Saturday, July 11, 2015

Hope Emerald, Etc.

I prized two pendants for sentimental reasons -- one emerald, not a crown jewel, cloudy but green enough to remind me of nature, and one handsome oval smoky quartz, in superstitious terms a highly protective stone, market value five dollars. Wore them joyfully. Last January, hid them and forgot where, so for weeks and months I have torn closets apart, dumped out winter boots, stood on stepstools, searched the garage, and clawed from the cupboard boxes of Jello, thinking: "Maybe I put them here. Or here. Or here. . ." Maybe I hid them in the bottom of a trash can and they got thrown away, or in the folds of an old sweatshirt I bagged and tossed. Could I have done that? The thought gave me a pang. I'd looked everywhere. They were gone. To get a hold of myself, I recalled the Roman poet Catullus, who chided, "Cease this folly, and what you see is lost, set down as lost."

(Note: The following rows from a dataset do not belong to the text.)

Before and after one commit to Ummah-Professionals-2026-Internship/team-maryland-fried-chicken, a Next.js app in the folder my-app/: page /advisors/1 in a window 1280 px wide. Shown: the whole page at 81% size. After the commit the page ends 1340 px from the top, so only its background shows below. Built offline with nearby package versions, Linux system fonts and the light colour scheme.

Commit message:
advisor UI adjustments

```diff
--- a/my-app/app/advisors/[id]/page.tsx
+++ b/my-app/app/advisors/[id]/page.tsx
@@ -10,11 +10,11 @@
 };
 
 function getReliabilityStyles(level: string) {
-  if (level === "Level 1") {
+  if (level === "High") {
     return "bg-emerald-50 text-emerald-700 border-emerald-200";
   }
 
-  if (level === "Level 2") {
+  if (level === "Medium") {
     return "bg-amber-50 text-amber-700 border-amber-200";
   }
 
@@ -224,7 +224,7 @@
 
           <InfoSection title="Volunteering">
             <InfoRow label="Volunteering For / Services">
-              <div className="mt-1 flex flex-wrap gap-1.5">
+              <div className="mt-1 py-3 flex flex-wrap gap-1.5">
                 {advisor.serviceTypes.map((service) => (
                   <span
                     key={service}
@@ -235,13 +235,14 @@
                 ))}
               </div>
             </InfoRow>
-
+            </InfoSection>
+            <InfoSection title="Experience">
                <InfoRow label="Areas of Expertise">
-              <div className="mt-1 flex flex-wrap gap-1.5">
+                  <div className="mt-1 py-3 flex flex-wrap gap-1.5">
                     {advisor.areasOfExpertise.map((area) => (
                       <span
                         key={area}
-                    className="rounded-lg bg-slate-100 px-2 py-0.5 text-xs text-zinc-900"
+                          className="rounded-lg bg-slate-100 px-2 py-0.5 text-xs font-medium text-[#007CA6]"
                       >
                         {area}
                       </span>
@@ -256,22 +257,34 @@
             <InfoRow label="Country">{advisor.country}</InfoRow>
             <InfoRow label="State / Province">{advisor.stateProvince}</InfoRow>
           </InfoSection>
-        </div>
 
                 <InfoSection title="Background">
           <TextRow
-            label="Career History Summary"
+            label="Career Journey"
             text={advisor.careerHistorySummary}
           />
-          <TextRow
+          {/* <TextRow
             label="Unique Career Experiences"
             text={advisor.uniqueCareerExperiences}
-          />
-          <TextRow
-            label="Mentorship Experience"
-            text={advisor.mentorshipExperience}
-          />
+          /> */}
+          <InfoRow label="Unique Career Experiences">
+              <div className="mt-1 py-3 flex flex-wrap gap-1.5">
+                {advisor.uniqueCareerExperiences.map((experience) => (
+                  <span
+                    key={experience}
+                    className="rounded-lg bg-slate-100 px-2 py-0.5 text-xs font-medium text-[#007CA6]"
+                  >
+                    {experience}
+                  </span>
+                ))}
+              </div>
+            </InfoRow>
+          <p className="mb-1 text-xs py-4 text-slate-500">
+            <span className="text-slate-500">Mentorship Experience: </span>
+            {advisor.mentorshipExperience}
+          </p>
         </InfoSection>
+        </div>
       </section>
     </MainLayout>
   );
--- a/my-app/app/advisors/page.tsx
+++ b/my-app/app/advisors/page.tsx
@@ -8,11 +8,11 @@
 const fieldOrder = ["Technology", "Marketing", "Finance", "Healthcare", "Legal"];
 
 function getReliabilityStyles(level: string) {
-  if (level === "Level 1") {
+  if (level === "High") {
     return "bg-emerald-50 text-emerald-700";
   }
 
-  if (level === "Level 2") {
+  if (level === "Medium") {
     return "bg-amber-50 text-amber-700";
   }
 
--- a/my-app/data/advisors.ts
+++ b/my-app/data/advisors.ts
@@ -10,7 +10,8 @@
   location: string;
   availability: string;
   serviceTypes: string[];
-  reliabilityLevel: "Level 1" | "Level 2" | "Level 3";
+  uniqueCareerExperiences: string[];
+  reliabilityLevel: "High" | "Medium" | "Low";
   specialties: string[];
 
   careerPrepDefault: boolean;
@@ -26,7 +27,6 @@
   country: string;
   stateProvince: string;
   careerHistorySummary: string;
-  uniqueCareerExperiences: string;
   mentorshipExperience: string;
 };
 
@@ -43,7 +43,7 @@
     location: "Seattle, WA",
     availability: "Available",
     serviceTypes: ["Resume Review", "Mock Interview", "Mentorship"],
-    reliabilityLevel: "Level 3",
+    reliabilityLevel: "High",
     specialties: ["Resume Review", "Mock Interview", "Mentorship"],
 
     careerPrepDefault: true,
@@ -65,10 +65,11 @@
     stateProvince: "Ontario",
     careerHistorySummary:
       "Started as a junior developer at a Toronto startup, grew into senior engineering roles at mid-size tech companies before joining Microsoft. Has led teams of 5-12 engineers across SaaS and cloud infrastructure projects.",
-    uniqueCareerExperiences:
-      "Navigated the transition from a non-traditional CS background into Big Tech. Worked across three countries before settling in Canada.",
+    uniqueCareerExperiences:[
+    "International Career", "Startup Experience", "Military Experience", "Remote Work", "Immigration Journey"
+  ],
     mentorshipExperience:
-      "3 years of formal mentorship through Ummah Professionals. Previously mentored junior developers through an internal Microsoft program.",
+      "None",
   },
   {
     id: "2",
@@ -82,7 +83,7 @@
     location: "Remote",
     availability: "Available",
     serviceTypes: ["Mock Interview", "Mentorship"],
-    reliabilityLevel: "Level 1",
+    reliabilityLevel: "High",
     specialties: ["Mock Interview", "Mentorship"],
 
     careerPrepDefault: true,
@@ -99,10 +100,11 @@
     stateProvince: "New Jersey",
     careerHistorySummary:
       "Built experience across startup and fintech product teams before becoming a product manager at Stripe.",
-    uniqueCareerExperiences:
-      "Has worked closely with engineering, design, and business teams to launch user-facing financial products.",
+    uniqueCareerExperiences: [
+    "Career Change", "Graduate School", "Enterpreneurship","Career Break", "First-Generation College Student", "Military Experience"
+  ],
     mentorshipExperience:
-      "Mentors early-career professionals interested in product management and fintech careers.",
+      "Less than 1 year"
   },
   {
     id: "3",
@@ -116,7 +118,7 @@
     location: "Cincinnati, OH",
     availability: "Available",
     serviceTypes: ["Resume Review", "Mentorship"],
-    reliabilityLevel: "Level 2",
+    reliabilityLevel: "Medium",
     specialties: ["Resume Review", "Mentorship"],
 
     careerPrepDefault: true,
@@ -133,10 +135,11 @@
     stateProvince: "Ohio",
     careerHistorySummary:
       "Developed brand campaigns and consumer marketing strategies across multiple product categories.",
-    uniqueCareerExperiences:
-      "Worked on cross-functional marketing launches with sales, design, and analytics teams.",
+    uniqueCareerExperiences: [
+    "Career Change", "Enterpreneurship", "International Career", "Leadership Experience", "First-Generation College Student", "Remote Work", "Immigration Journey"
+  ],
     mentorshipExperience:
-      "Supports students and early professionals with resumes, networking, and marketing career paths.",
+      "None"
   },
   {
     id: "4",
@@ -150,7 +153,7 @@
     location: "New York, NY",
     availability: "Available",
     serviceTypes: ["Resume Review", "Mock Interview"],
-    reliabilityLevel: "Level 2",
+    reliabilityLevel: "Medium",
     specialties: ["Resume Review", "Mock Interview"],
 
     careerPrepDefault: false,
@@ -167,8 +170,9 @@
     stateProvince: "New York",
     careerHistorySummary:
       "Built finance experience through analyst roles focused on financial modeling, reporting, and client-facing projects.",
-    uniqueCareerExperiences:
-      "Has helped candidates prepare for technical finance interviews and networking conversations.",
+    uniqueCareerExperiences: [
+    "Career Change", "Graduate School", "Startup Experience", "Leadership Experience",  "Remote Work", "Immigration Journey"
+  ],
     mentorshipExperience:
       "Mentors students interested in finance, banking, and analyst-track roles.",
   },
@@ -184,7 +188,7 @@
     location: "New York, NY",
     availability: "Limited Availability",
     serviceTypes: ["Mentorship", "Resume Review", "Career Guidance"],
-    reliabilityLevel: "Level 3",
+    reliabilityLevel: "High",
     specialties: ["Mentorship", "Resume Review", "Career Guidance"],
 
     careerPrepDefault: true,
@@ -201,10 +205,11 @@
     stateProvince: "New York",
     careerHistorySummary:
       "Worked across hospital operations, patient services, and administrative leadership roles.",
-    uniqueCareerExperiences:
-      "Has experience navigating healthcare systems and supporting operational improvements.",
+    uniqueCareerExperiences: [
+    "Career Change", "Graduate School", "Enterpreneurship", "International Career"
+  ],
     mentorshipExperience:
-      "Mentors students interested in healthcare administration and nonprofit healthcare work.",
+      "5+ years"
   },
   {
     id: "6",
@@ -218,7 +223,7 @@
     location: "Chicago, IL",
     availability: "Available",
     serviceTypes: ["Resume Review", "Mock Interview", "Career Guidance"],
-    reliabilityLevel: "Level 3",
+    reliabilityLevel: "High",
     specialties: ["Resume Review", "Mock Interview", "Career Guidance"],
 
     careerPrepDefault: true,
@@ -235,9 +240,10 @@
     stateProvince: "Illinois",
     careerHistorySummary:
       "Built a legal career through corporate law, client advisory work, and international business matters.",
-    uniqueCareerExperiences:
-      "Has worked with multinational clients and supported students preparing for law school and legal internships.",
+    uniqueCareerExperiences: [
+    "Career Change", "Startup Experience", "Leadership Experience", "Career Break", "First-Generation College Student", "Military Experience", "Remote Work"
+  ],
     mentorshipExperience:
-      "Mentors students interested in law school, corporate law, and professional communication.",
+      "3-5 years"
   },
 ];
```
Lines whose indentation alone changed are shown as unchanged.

Even so, in the final week of June before leaving for Washington I sheepishly googled "patron saint of lost items," and murmured this "unfailing" prayer to St. Anthony to find the pendants -- sweetening the deal with an offer, if I found them, of a $20 donation to the nearest church:

"Blessed be God in His Angels and in His Saints. O Holy St. Anthony, gentlest of Saints, your love for God and charity for His creatures made you worthy, when on earth, to possess miraculous powers. Encouraged by this thought, I implore you to obtain for me (request). O gentle and loving St. Anthony, whose heart was ever full of human sympathy, whisper my petition into the ears of the sweet Infant Jesus, who loved to be folded in your arms; and the gratitude of my heart will ever be yours, plus $20. Amen."

Son of a. . . In the pantry just a half-hour ago behind a stack of canned tomatoes I found a ziplock bag with the green pendant. I stepped back and felt my heartbeat in my throat and was so grateful I collapsed onto the futon.

I said, thank you, St. Anthony. It is half of what I wanted, so you get $10. Returning to the same pantry and shelf, I moved some cans aside and there was the quartz pendant.

1 comment:

Julia Gordon-Bramer said...

Ha ha, I love it! I learned a much simpler version of that prayer, which I have said since a child with mixed success: "Dear St. Anthony, Please come around. My X is lost, and it can't be found!"